- Overall, just 40% of mayors supported the tradeoff and affordable housing mandate.
- Democratic mayors were more likely to agree with the implementation of these types of mandates. Half of Democratic mayors supported the tradeoff, compared with 20% of Republican mayors.
- MUNICIPAL FINANCE: Mayors nationwide are focused on the fiscal health of their cities, although they vary in their preferred methods to improve and stabilize it.
- Mayors believe their fiscal management skills are an important driver of constituent approval and—unlike many other areas of constituent interest—this is one where they believe they possess real control.

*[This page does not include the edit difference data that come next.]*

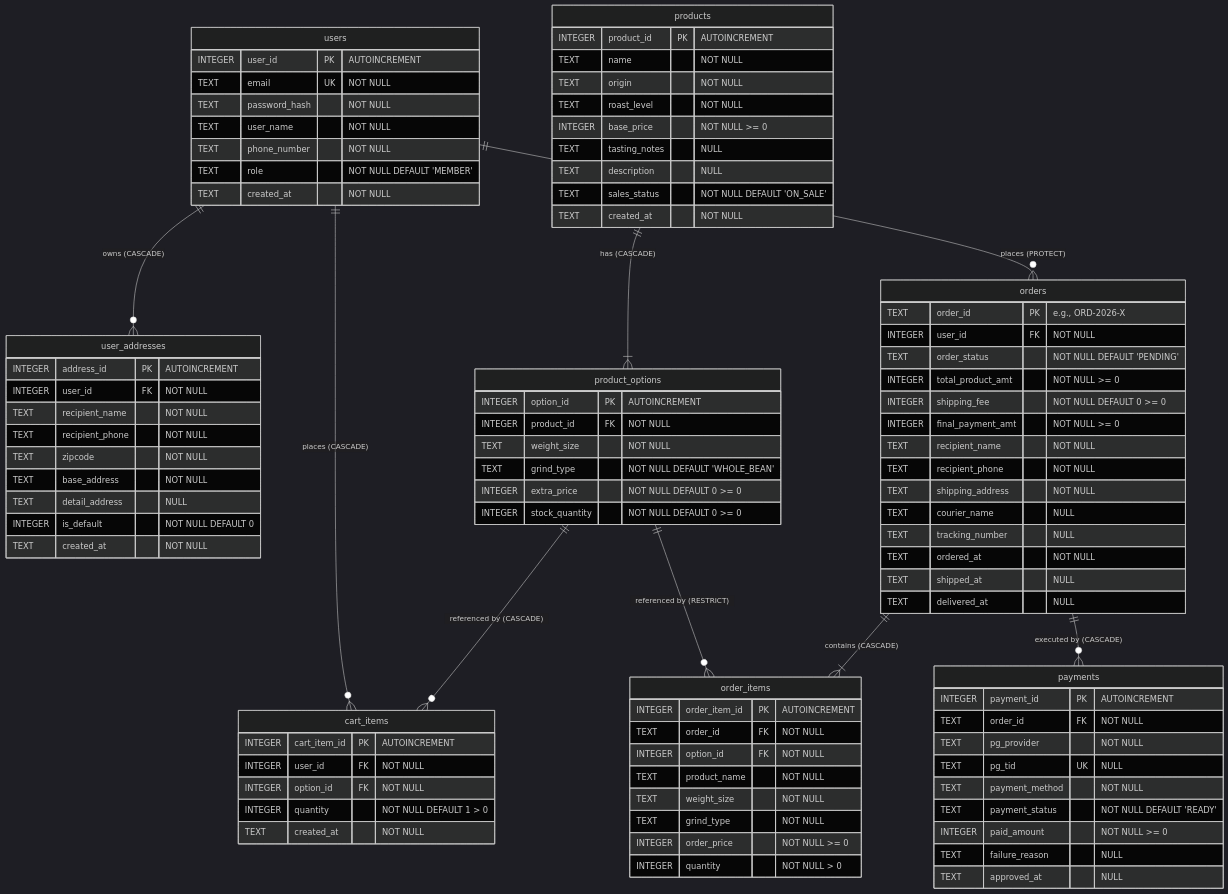
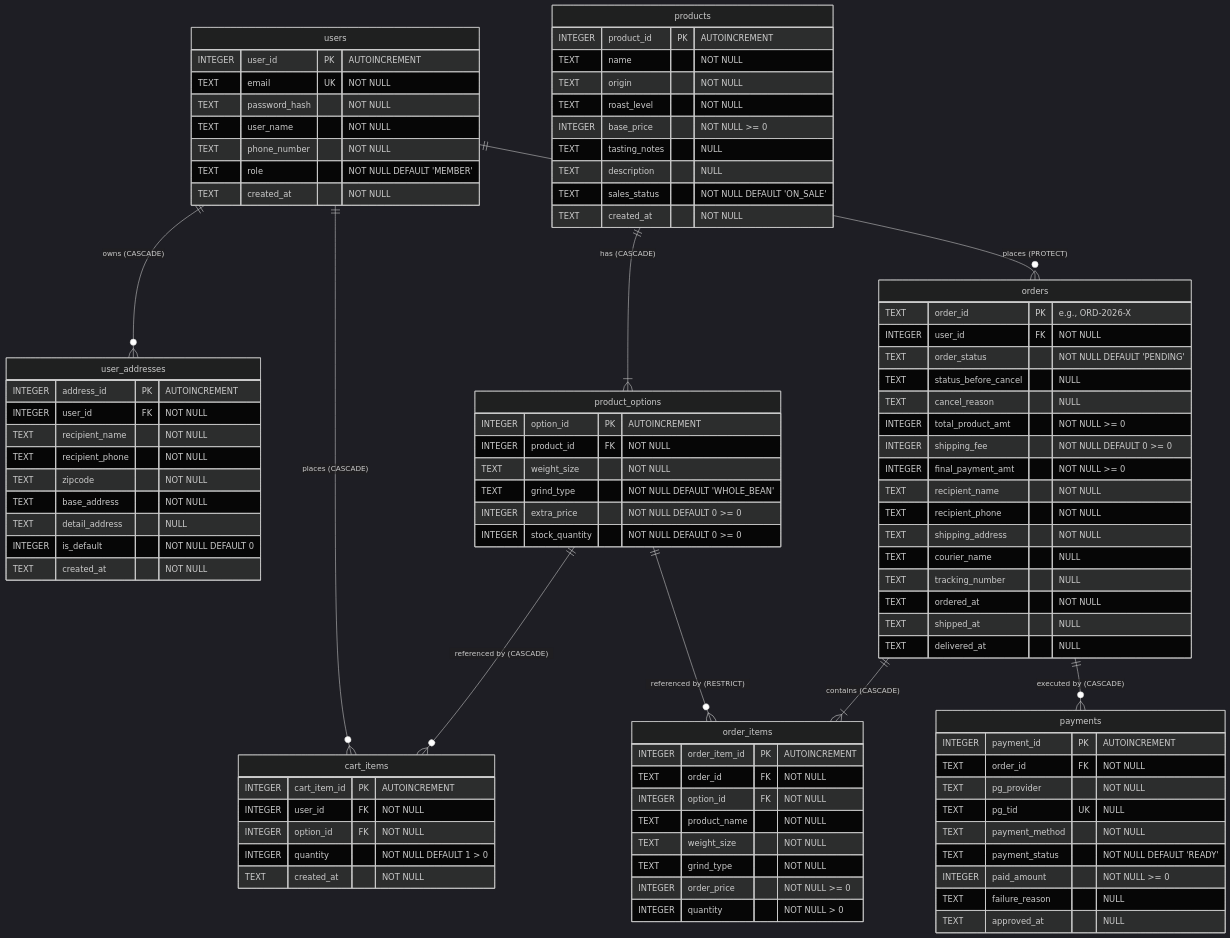
The diagram in docs/backend/table-specification.md (seren-wib/coffee-shop), drawn with Mermaid (dark theme) before and after one commit. The commit also changed other lines of this file and 3 other files, not shown here.

First line of the commit message:
docs(backend): store previous status and reason on cancel request

```diff
--- a/docs/backend/table-specification.md
+++ b/docs/backend/table-specification.md
@@ -84,6 +84,8 @@
         TEXT order_id PK "e.g., ORD-2026-X"
         INTEGER user_id FK "NOT NULL"
         TEXT order_status "NOT NULL DEFAULT 'PENDING'"
+        TEXT status_before_cancel "NULL"
+        TEXT cancel_reason "NULL"
         INTEGER total_product_amt "NOT NULL >= 0"
         INTEGER shipping_fee "NOT NULL DEFAULT 0 >= 0"
         INTEGER final_payment_amt "NOT NULL >= 0"
```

- In order to improve their city's fiscal health, mayors would be least likely to raise property taxes (52% cite it as least appealing of the options), privatize city services (35%) or eliminate city programs (35%). Mayors are less opposed to other remedies, including reducing city staff (27%), raising other taxes and fees (22%), and renegotiating union contracts (24%).
- Partisan distinctions did emerge in mayors' reactions to potential fiscal tools. Republicans feel stronger opposition to raising property taxes (74%) than their Democratic counterparts (43%), while Democrats are more likely to oppose privatization (45%) than Republicans (9%).
- CONSTRAINTS: Mayors, regardless of party affiliation, are feeling increasingly constrained by state regulations and the aggressive efforts of some of their state legislatures to limit local autonomy. They also express frustration with the current funding environment, notably the lack of financial support available at both the federal and state levels.
- Mayors believe they receive too little financial support from state and federal government relative to other cities, and are overly burdened by restrictions from their state government.
- Mayors feel generally constrained by their states, but also express specific pain points. If they could repeal or change particular state laws, many would expand their local revenue-raising options (19 mentions), alter the distribution of state revenue (8 mentions), and alter idiosyncratic limitations on their policy-making autonomy (8 mentions).
- Mayors feel they have better allies at the federal level, although many can still name restrictions and regulations they would like to see changed. If mayors could repeal or change federal rules, many would revise Environmental Protection Agency rules (14 mentions), gun laws (7 mentions) and immigration laws (7 mentions).
About The United States Conference of Mayors – The U.S. Conference of Mayors is the official nonpartisan organization of cities with populations of 30,000 or more. There are nearly 1,400 such cities in the country today, and each city is represented in the Conference by its chief elected official, the mayor. Like us on Facebook at facebook.com/usmayors, or follow us on Twitter at twitter.com/usmayors.
About the Initiative on Cities – The Boston University Initiative on Cities researches, promotes, and advances the adaptive urban leadership strategies and policies necessary to support cities as dynamic centers of growth and positive development in the 21st century. Founded by a proven urban leader, Former Mayor of Boston Thomas Menino, and a highly regarded academic, Professor Graham Wilson, the Initiative serves as a bridge between academic research and the real-life practice of city governance.
About Citi – Citi, the leading global bank, has approximately 200 million customer accounts and does business in more than 160 countries and jurisdictions. Citi provides consumers, corporations, governments and institutions with a broad range of financial products and services, including consumer banking and credit, corporate and investment banking, securities brokerage, transaction services, and wealth management.
SOURCE The U.S. Conference of Mayors